Task instructions: Return each line in the records below that includes "batched".

Task data:

/---

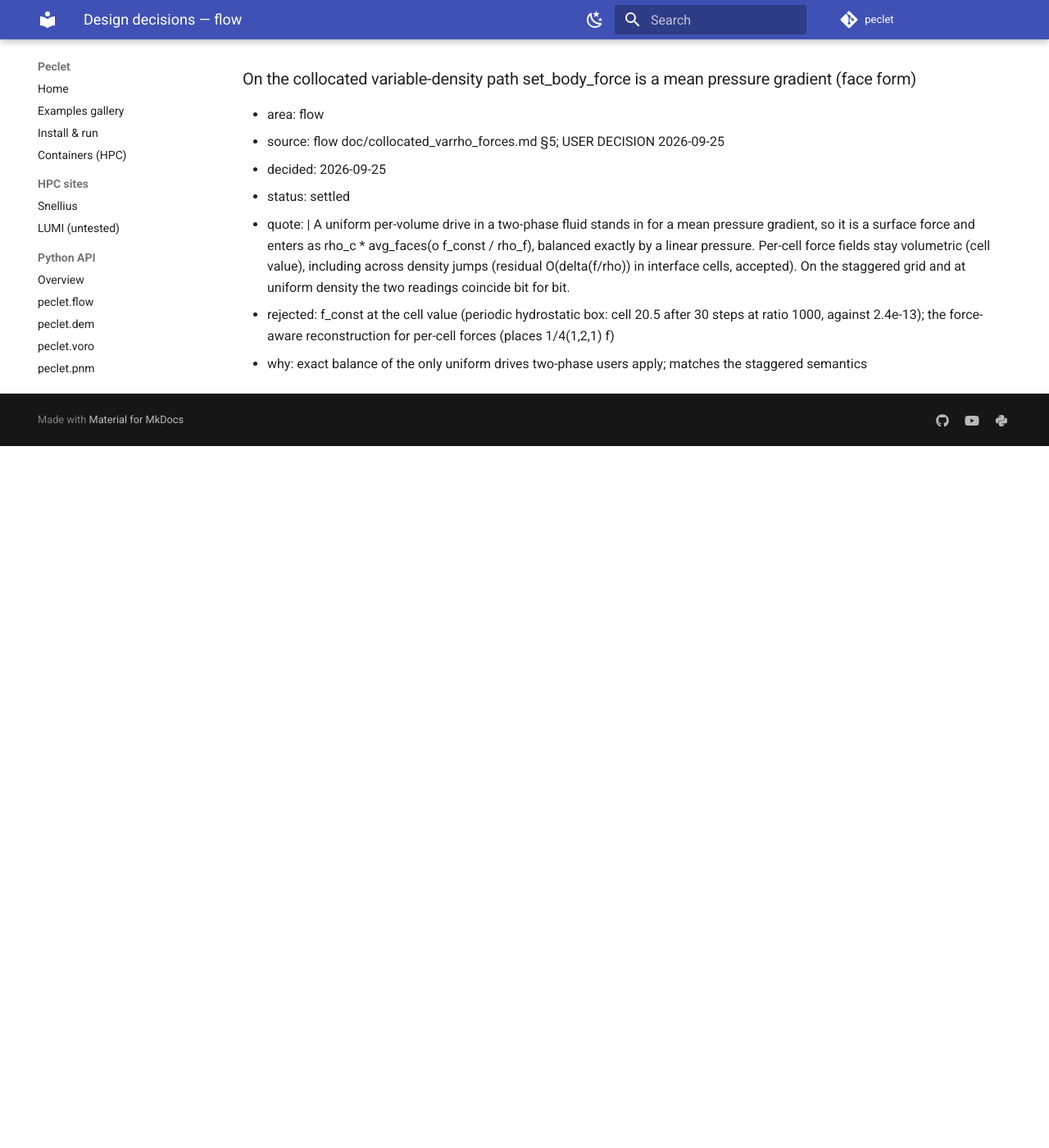
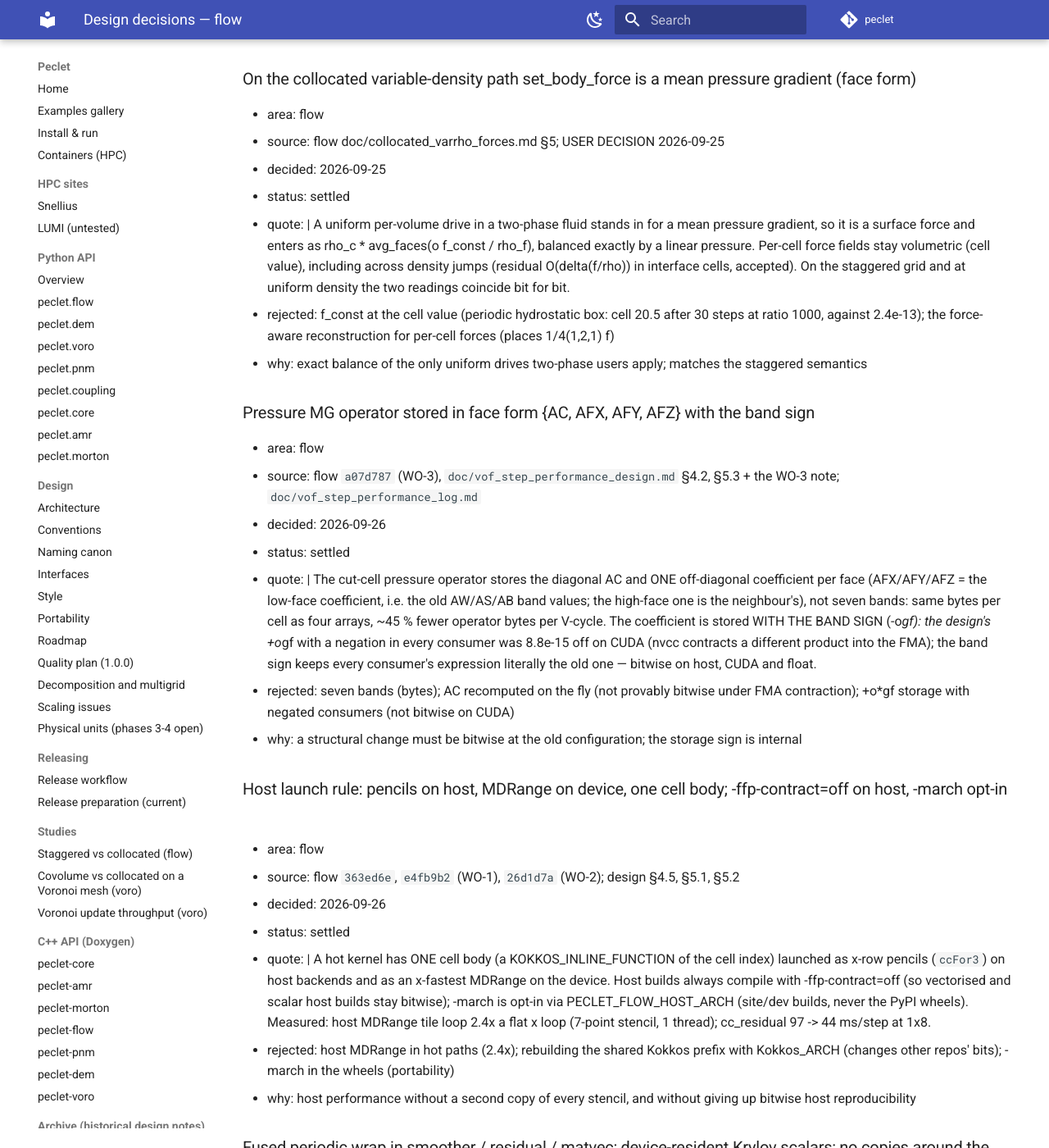
Before and after one commit to computational-chemical-engineering/peclet, an MkDocs documentation site: the page built from docs/decisions/flow.md, in a window 1280 px wide and 1400 px high, scrolled down 92816 px. Shown: the whole window at 82% size. Built offline with MkDocs 1.6.1 and Material for MkDocs 9.7.7, drawn with Linux system fonts in a browser that asks for light colours; comment, search, counter and statistics services are not loaded; before the commit the page ends 93360 px from its top, so only the background shows below that; some of the changed text lies outside the part shown.

Commit message:
flow 035121a: VoF step performance main line WO-0..5 + WO-8 (face-form operator, host launch rule, fused wrap, device Krylov scalars, batched block container; all bitwise) (register); pointer
Co-Authored-By: Claude Opus 5.5 <noreply@anthropic.com>
Claude-Session: https://claude.ai/code/session_01F2E4ewNdhSiAex5T7Y2oJ7

```diff
--- a/docs/decisions/flow.md
+++ b/docs/decisions/flow.md
@@ -3323,3 +3323,68 @@ Do not reverse an entry here without recording a new decision that supersedes it
     ratio 1000, against 2.4e-13); the force-aware reconstruction for per-cell forces (places
     1/4(1,2,1) f)
 - why: exact balance of the only uniform drives two-phase users apply; matches the staggered semantics
+
+### Pressure MG operator stored in face form {AC, AFX, AFY, AFZ} with the band sign
+- area: flow
+- source: flow `a07d787` (WO-3), `doc/vof_step_performance_design.md` §4.2, §5.3 + the WO-3 note; `doc/vof_step_performance_log.md`
+- decided: 2026-09-26
+- status: settled
+- quote: |
+    The cut-cell pressure operator stores the diagonal AC and ONE off-diagonal coefficient per face
+    (AFX/AFY/AFZ = the low-face coefficient, i.e. the old AW/AS/AB band values; the high-face one is
+    the neighbour's), not seven bands: same bytes per cell as four arrays, ~45 % fewer operator bytes
+    per V-cycle. The coefficient is stored WITH THE BAND SIGN (-o*gf): the design's +o*gf with a
+    negation in every consumer was 8.8e-15 off on CUDA (nvcc contracts a different product into
+    the FMA); the band sign keeps every consumer's expression literally the old one — bitwise on
+    host, CUDA and float.
+- rejected: seven bands (bytes); AC recomputed on the fly (not provably bitwise under FMA
+    contraction); +o*gf storage with negated consumers (not bitwise on CUDA)
+- why: a structural change must be bitwise at the old configuration; the storage sign is internal
+
+### Host launch rule: pencils on host, MDRange on device, one cell body; -ffp-contract=off on host, -march opt-in
+- area: flow
+- source: flow `363ed6e`, `e4fb9b2` (WO-1), `26d1d7a` (WO-2); design §4.5, §5.1, §5.2
+- decided: 2026-09-26
+- status: settled
+- quote: |
+    A hot kernel has ONE cell body (a KOKKOS_INLINE_FUNCTION of the cell index) launched as x-row
+    pencils (`ccFor3`) on host backends and as an x-fastest MDRange on the device. Host builds
+    always compile with -ffp-contract=off (so vectorised and scalar host builds stay bitwise);
+    -march is opt-in via PECLET_FLOW_HOST_ARCH (site/dev builds, never the PyPI wheels). Measured:
+    host MDRange tile loop 2.4x a flat x loop (7-point stencil, 1 thread); cc_residual 97 -> 44
+    ms/step at 1x8.
+- rejected: host MDRange in hot paths (2.4x); rebuilding the shared Kokkos prefix with Kokkos_ARCH
+    (changes other repos' bits); -march in the wheels (portability)
+- why: host performance without a second copy of every stencil, and without giving up bitwise host
+    reproducibility
+
+### Fused periodic wrap in smoother / residual / matvec; device-resident Krylov scalars; no copies around the preconditioner
+- area: flow
+- source: flow `afc3a35` (WO-4), `d6ad233` (WO-5a), `e840912` (WO-5b); design §4.3, §4.4, §5.4-§5.6
+- decided: 2026-09-26
+- status: settled
+- quote: |
+    On single-rank, even-dimension MG levels the periodic ghost wrap is folded into the smoother,
+    residual and matvec index arithmetic (mg_pfill3 416 -> 19 launches/step); the single-rank MG-PCG
+    keeps its scalars on the device and reads the host once per iteration (projection host reads
+    15/step at 13 iterations); the preconditioner works in place (device full-field copies 37 -> 11
+    per step). All bitwise (CUDA, host, float; state_hash 12 cases + np2; bubble column 50 steps).
+    The distributed branches, FCG's scalars and BiCGStab's copies are unchanged.
+- rejected: fill-then-sweep with CUDA graph capture; lagged stop checks (not bitwise)
+- why: launch- and sync-bound coarse levels dominated the host projection; each change is inert in
+    bits and removes launches, copies or host round trips
+
+### Block VoF container stages batched: one launch per stage for all markers, block-ordered force gather
+- area: flow
+- source: flow `8cfa6e0`..`f6dd038` (WO-8a-d, `035121a` on main); design §4.6, §5.9
+- decided: 2026-09-26
+- status: settled
+- quote: |
+    The block container runs each stage (advection sweeps, debris/residue pass, box update, curvature
+    cascade, CSF force) as ONE launch over all markers through raw-pointer job tables, with at most
+    three host reads per container step; the per-marker CSF force is gathered into the union field in
+    block order instead of scattered. Bitwise to the per-block path (VofBlockSet::batched = false
+    keeps it verbatim for the A/B ctest) on the state, every marker volume and ledger field, MPI
+    np 1/2/4/8.
+- rejected: per-block CUDA streams; a pooled atlas of all blocks; atomics in the force scatter (order)
+- why: per-block launches and host reads made the container launch- and sync-bound (16 markers)
```
Also changed, not shown: docs/DECISIONS.md (+5 -1 lines).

\---

Output below:
flow 035121a: VoF step performance main line WO-0..5 + WO-8 (face-form operator, host launch rule, fused wrap, device Krylov scalars, batched block container; all bitwise) (register); pointer
+### Block VoF container stages batched: one launch per stage for all markers, block-ordered force gather
+    block order instead of scattered. Bitwise to the per-block path (VofBlockSet::batched = false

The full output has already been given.